How to complete this task:
Please copy every line with the string "return" from the entries below.

Data:
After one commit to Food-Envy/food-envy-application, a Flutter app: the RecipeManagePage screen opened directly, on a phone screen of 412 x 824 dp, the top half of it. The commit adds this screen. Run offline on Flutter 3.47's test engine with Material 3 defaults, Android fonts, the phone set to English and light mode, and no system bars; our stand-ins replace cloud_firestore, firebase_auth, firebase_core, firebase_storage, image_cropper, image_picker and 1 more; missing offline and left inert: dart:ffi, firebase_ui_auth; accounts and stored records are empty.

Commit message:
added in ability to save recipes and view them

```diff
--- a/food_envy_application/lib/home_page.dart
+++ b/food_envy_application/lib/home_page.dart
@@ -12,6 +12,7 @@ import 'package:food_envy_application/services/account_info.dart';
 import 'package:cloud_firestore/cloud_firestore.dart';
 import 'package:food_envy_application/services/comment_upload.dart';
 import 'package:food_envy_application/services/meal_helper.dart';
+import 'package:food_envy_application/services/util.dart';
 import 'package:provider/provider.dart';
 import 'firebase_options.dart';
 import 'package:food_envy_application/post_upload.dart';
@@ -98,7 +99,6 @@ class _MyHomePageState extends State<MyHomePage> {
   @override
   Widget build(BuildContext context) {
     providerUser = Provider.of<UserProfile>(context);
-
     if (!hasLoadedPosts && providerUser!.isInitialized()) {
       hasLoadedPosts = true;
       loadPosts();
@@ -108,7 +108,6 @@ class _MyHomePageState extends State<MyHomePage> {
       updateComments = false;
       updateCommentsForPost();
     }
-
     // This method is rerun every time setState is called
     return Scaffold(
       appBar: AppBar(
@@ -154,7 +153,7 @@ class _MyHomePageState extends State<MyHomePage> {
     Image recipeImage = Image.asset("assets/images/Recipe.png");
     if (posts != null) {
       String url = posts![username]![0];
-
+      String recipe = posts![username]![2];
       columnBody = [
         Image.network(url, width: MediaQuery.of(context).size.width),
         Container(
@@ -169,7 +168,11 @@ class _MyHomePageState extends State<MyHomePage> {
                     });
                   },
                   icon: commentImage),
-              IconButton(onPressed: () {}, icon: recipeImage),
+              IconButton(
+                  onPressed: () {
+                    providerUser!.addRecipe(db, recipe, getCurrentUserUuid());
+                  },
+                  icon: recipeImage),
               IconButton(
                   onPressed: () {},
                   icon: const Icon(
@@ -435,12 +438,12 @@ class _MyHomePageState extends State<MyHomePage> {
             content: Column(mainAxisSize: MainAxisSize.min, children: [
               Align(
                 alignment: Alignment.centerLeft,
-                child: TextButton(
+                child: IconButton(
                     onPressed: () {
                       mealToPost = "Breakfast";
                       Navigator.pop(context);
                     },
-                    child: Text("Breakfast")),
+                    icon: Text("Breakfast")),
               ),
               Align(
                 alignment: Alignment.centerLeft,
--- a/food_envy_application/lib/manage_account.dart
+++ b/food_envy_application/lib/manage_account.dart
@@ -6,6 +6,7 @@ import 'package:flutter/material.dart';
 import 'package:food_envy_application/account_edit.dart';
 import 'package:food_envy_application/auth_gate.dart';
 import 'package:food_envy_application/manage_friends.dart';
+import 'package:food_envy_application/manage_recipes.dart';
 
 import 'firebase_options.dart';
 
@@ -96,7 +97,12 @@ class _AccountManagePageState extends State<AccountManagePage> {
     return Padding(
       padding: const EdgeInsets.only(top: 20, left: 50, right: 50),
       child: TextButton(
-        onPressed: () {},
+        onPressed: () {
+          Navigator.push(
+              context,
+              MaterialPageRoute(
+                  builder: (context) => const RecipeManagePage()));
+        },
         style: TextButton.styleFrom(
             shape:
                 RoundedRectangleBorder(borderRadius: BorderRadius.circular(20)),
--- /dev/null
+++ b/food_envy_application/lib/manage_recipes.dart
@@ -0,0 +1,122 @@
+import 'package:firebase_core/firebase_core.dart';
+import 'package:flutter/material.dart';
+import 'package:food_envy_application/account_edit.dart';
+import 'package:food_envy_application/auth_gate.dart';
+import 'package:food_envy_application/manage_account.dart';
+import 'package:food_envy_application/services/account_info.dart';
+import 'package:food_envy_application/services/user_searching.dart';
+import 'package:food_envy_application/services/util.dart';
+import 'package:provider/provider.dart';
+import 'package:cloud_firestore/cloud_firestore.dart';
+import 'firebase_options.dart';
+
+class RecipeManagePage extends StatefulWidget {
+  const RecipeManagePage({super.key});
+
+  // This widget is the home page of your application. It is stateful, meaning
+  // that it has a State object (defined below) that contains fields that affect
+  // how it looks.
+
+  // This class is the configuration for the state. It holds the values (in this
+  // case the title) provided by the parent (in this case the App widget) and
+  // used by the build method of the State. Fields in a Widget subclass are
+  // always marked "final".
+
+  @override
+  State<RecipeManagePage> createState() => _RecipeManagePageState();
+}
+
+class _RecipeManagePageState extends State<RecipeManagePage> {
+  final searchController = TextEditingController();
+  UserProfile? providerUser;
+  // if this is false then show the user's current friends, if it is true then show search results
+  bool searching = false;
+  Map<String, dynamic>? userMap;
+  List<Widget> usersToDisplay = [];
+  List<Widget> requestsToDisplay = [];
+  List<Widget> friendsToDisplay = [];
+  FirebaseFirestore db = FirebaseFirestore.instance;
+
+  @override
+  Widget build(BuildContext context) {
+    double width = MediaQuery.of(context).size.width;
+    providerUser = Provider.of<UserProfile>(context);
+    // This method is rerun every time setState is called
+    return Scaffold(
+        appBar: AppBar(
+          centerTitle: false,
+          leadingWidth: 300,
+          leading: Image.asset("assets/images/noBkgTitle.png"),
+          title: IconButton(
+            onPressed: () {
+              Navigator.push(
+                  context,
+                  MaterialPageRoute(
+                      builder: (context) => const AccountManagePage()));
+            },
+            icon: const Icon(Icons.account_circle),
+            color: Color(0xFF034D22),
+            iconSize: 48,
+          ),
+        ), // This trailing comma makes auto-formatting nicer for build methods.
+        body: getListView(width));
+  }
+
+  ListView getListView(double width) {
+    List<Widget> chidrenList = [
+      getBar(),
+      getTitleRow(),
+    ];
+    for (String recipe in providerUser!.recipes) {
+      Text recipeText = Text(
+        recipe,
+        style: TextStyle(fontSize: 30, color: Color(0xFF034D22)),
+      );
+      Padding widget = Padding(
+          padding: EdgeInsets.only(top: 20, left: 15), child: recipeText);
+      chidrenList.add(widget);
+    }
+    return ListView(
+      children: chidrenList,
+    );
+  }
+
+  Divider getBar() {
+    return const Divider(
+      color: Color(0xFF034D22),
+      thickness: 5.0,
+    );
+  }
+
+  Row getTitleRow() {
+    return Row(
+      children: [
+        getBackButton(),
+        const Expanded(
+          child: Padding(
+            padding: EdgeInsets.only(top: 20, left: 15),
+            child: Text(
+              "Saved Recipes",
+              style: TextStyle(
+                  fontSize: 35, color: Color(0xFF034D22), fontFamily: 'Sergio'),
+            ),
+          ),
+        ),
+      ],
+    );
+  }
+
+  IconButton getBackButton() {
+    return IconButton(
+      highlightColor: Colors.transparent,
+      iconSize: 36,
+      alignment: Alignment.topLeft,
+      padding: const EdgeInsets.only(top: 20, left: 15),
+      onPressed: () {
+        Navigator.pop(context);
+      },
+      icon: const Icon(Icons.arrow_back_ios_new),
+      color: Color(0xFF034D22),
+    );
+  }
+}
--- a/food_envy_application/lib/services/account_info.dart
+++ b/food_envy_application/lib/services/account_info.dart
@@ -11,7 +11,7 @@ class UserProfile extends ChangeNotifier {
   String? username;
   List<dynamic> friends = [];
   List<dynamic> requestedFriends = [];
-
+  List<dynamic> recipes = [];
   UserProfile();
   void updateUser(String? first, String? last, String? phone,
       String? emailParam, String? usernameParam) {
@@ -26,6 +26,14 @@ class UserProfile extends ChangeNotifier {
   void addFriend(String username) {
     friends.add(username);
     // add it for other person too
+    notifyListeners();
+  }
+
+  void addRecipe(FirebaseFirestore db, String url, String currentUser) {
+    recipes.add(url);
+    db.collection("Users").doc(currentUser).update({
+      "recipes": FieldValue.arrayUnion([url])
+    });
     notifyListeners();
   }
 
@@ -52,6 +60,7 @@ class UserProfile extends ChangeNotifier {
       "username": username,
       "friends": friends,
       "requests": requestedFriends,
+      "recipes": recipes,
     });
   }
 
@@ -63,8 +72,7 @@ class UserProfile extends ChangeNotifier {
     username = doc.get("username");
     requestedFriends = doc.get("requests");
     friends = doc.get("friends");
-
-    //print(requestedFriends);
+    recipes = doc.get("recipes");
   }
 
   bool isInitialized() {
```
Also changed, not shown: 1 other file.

Written solution:
     return Scaffold(
     return Padding(
+    return Scaffold(
+    return ListView(
+    return const Divider(
+    return Row(
+    return IconButton(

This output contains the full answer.